SYDNEY: Media mogul Rupert Murdoch yesterday staunchly defended the appointment of his son James as chief executive of BSkyB, denying the move raised serious corporate governance issues for his News Corp Ltd empire.
Investors in the British pay-TV firm have vociferously protested the appointment of 30-year-old James Murdoch to the top job, and argued the independence of BSkyB which is 35% owned by News Corp could be compromised.
Asked on a conference call after News Corp's first-quarter results whether the protests from heavyweight investors had cast a pall over James's reign at BSkyB, Murdoch fired back. Absolutely not, I think you're talking nonsense...Just ask the people there. It's happy ship, it's going well and they're looking forward to the new leadership.
Murdoch slammed as outrageous libels reports in Britain's Guardian newspaper that he said had suggested News Corp might siphon off revenues from BSkyB.

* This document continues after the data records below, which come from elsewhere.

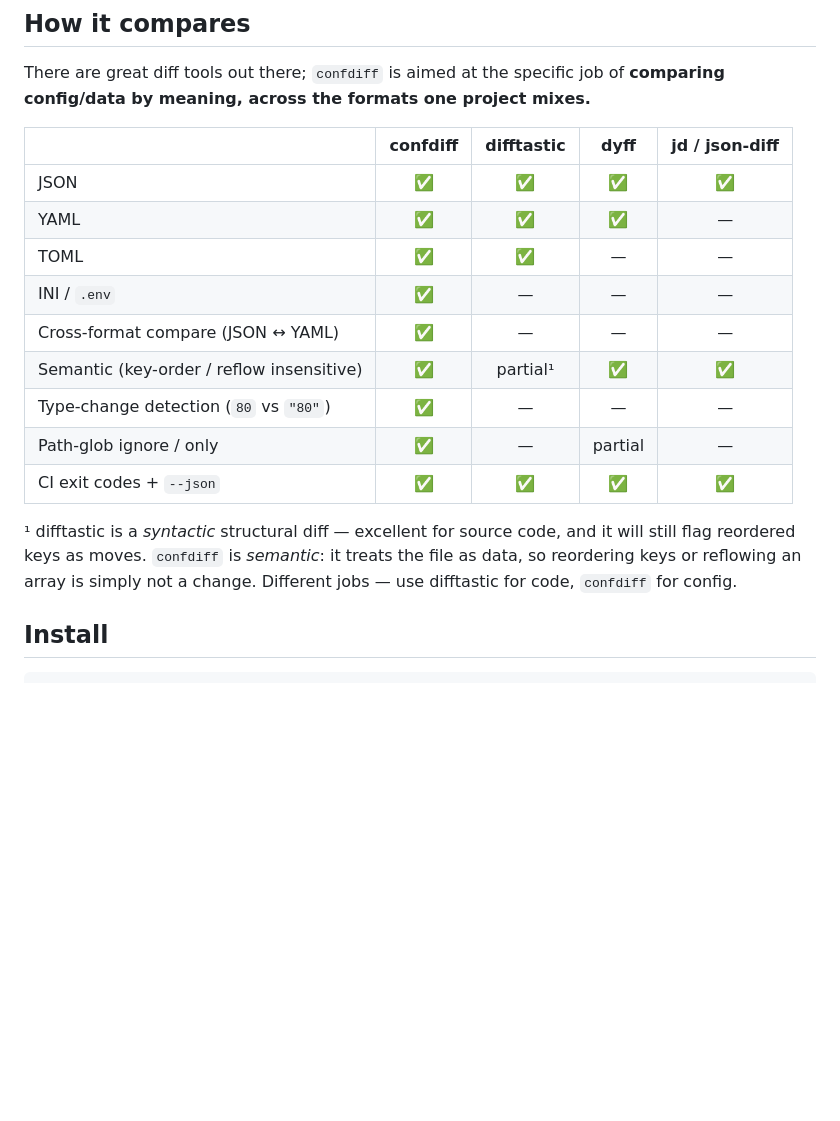
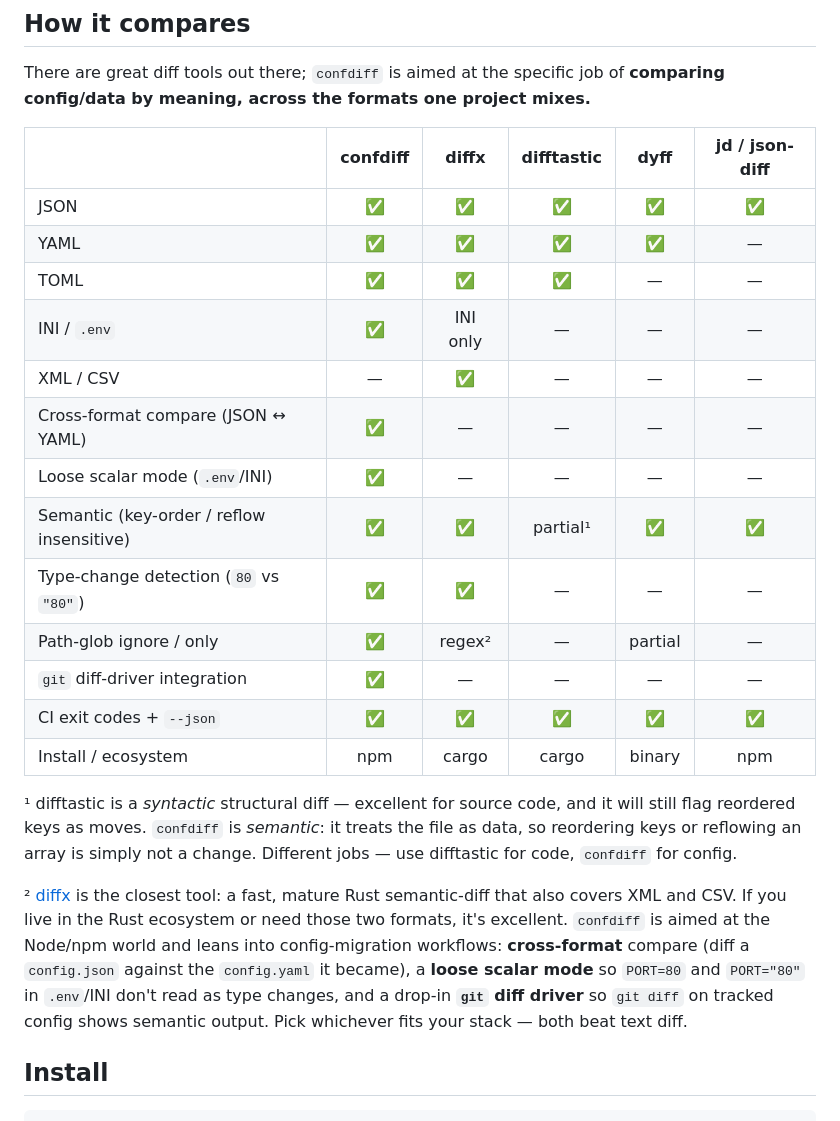
Before and after one commit to esperanza-volkov/confdiff, a Markdown page: README.md, the part around the change. GitHub-like rendering; blank space fills up the shorter version.

Commit message:
README: add diffx to comparison table, sharpen positioning

```diff
--- a/README.md
+++ b/README.md
@@ -69,22 +69,35 @@ each on a single line with a clear path, old value, and new value.
 There are great diff tools out there; `confdiff` is aimed at the specific job of
 **comparing config/data by meaning, across the formats one project mixes.**
 
-| | confdiff | difftastic | dyff | jd / json-diff |
-|---|:--:|:--:|:--:|:--:|
-| JSON | ✅ | ✅ | ✅ | ✅ |
-| YAML | ✅ | ✅ | ✅ | — |
-| TOML | ✅ | ✅ | — | — |
-| INI / `.env` | ✅ | — | — | — |
-| Cross-format compare (JSON ↔ YAML) | ✅ | — | — | — |
-| Semantic (key-order / reflow insensitive) | ✅ | partial¹ | ✅ | ✅ |
-| Type-change detection (`80` vs `"80"`) | ✅ | — | — | — |
-| Path-glob ignore / only | ✅ | — | partial | — |
-| CI exit codes + `--json` | ✅ | ✅ | ✅ | ✅ |
+| | confdiff | diffx | difftastic | dyff | jd / json-diff |
+|---|:--:|:--:|:--:|:--:|:--:|
+| JSON | ✅ | ✅ | ✅ | ✅ | ✅ |
+| YAML | ✅ | ✅ | ✅ | ✅ | — |
+| TOML | ✅ | ✅ | ✅ | — | — |
+| INI / `.env` | ✅ | INI only | — | — | — |
+| XML / CSV | — | ✅ | — | — | — |
+| Cross-format compare (JSON ↔ YAML) | ✅ | — | — | — | — |
+| Loose scalar mode (`.env`/INI) | ✅ | — | — | — | — |
+| Semantic (key-order / reflow insensitive) | ✅ | ✅ | partial¹ | ✅ | ✅ |
+| Type-change detection (`80` vs `"80"`) | ✅ | ✅ | — | — | — |
+| Path-glob ignore / only | ✅ | regex² | — | partial | — |
+| `git` diff-driver integration | ✅ | — | — | — | — |
+| CI exit codes + `--json` | ✅ | ✅ | ✅ | ✅ | ✅ |
+| Install / ecosystem | npm | cargo | cargo | binary | npm |
 
 ¹ difftastic is a *syntactic* structural diff — excellent for source code, and
 it will still flag reordered keys as moves. `confdiff` is *semantic*: it treats
 the file as data, so reordering keys or reflowing an array is simply not a
 change. Different jobs — use difftastic for code, `confdiff` for config.
+
+² [diffx](https://github.com/kako-jun/diffx) is the closest tool: a fast,
+mature Rust semantic-diff that also covers XML and CSV. If you live in the Rust
+ecosystem or need those two formats, it's excellent. `confdiff` is aimed at the
+Node/npm world and leans into config-migration workflows: **cross-format**
+compare (diff a `config.json` against the `config.yaml` it became), a **loose
+scalar mode** so `PORT=80` and `PORT="80"` in `.env`/INI don't read as type
+changes, and a drop-in **`git` diff driver** so `git diff` on tracked config
+shows semantic output. Pick whichever fits your stack — both beat text diff.
 
 ## Install
 
```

Challenging reporters to find fault with News Corp's corporate governance, Murdoch pointed to a change of stance by Britain's National Association of Pension Funds, which, while still angry it was not fully consulted over James's appointment, is recommending its members back the election of the media scion.
Our corporate governance is a model for everybody...it's a hungry press out there, he said.
Despite raising investor wrath, the appointment was widely seen as a forgone conclusion after Murdoch publicly touted his second son as the best man for the top job at BSkyB after he steered pan-Asian broadcaster STAR to profitability. Reuters